Moderate to severe TBI was defined as a loss of consciousness for more than 30 minutes, or a change in consciousness or amnesia lasting more than 24 hours. Mild TBI was classified as an unconscious state lasting up to 30 minutes, or a change in consciousness or amnesia of 24 hours or less.
None of the 325,870 veterans identified for this study — 47.9 years old, on average — had a Parkinson’s or dementia diagnosis at its start. But about half had been treated for either a mild, moderate, or severe traumatic brain injury.
In total, 1,462 of these veterans were diagnosed with Parkinson’s during the study, in follow-up examinations of between one and 12 years.
Analysis revealed that most — 949 of the 1,462 — had a TBI prior to the Parkinson’s diagnosis, while the remaining 513 did not. Specifically, 360 out of 76,297 veterans diagnosed with a mild TBI developed Parkinson’s (0.47%), as did 543 out of 72,592 with a history of moderate to severe TBI (0.75%).
Subsequent analysis — after adjusting for sex, age, race, education, and overall health — found that traumatic brain injury of any kind increased the risk of Parkinson’s by 71% in this group of veterans.
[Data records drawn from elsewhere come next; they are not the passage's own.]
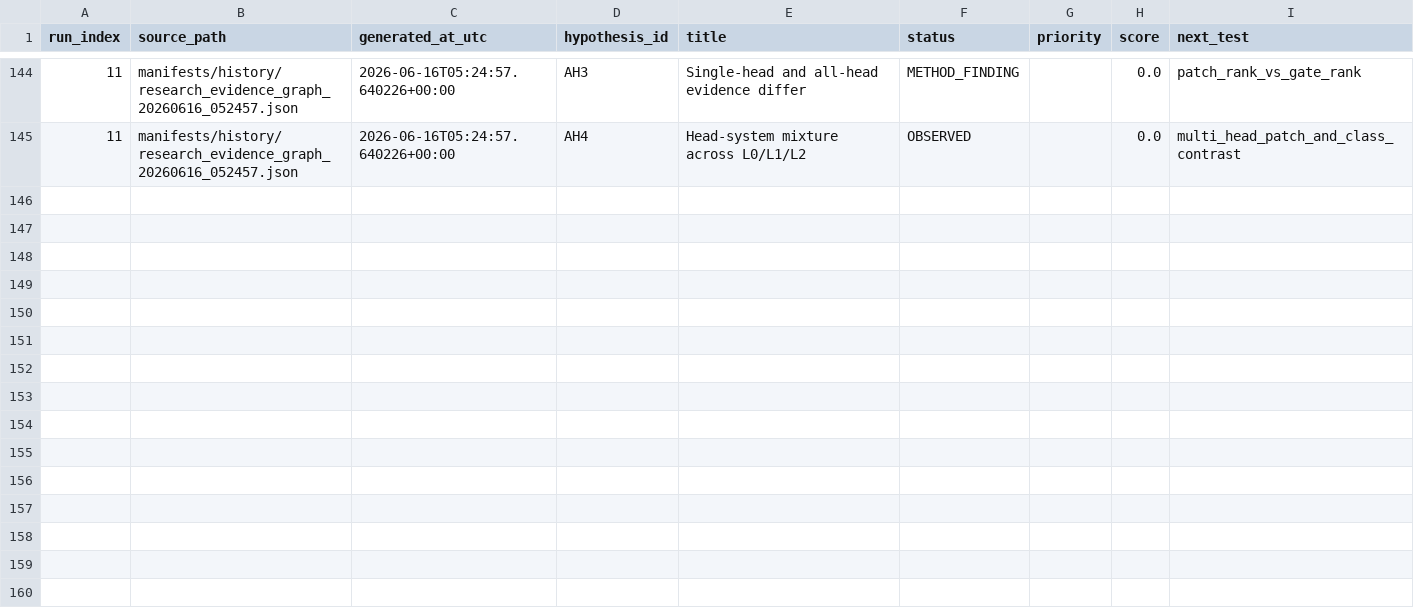
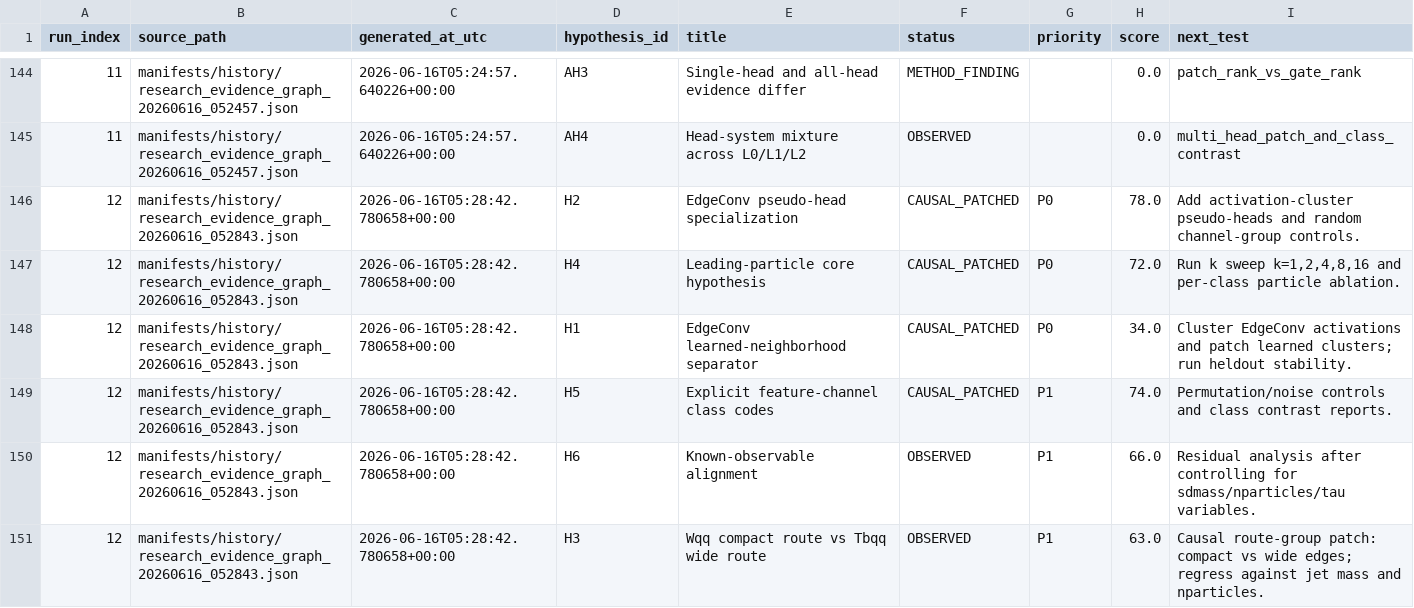
Before and after one commit to maxwelhelp/matrix_unified_system_particals, a CSV file: reports/latest/tables/dynamics_hypotheses.csv, drawn as a sheet; only a part is shown, gaps mark what is left out; the diff covers the shown part only; the diff names each change by its address in the sheet, - before the commit and + after, or states it on an @@ line.

Commit message:
Update research dynamics

```diff
--- a/reports/latest/tables/dynamics_hypotheses.csv
+++ b/reports/latest/tables/dynamics_hypotheses.csv
+row 146: 12 | manifests/history/research_evidence_graph_20260616_052843.json | 2026-06-16T05:28:42.780658+00:00 | H2 | EdgeConv pseudo-head specialization | CAUSAL_PATCHED | P0 | 78.0 | Add activation-cluster pseudo-heads and random channel-group controls.
+row 147: 12 | manifests/history/research_evidence_graph_20260616_052843.json | 2026-06-16T05:28:42.780658+00:00 | H4 | Leading-particle core hypothesis | CAUSAL_PATCHED | P0 | 72.0 | Run k sweep k=1,2,4,8,16 and per-class particle ablation.
+row 148: 12 | manifests/history/research_evidence_graph_20260616_052843.json | 2026-06-16T05:28:42.780658+00:00 | H1 | EdgeConv learned-neighborhood separator | CAUSAL_PATCHED | P0 | 34.0 | Cluster EdgeConv activations and patch learned clusters; run heldout stability.
+row 149: 12 | manifests/history/research_evidence_graph_20260616_052843.json | 2026-06-16T05:28:42.780658+00:00 | H5 | Explicit feature-channel class codes | CAUSAL_PATCHED | P1 | 74.0 | Permutation/noise controls and class contrast reports.
+row 150: 12 | manifests/history/research_evidence_graph_20260616_052843.json | 2026-06-16T05:28:42.780658+00:00 | H6 | Known-observable alignment | OBSERVED | P1 | 66.0 | Residual analysis after controlling for sdmass/nparticles/tau variables.
+row 151: 12 | manifests/history/research_evidence_graph_20260616_052843.json | 2026-06-16T05:28:42.780658+00:00 | H3 | Wqq compact route vs Tbqq wide route | OBSERVED | P1 | 63.0 | Causal route-group patch: compact vs wide edges; regress against jet mass and nparticles.
```
Also changed, not shown: 6 added rows elsewhere in this file, reports/latest/tables/dynamics_particle_patterns.csv, 3 other files.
Those with moderate to severe injuries were at greatest risk — an 83% increase — while veterans with mild TBI had a 56% increased risk.
Parkinson’s was also diagnosed in TBI patients, on average, two years earlier than in those without such brain injuries.
“This study highlights the importance of concussion prevention, long-term follow-up of those with concussion, and the need for future studies to investigate if there are other risk factors for Parkinson’s disease that can be modified after someone has a concussion,” said Raquel C. Gardner, MD, the study’s first author.
“Because the majority of TBIs sustained by military veterans occur during civilian life either before or after military service, the results of this study may additionally have important implications for civilian and athlete populations,” she added.
The researchers also noted as a study limitation that mild cases of TBI may be underreported in military personnel serving in combat.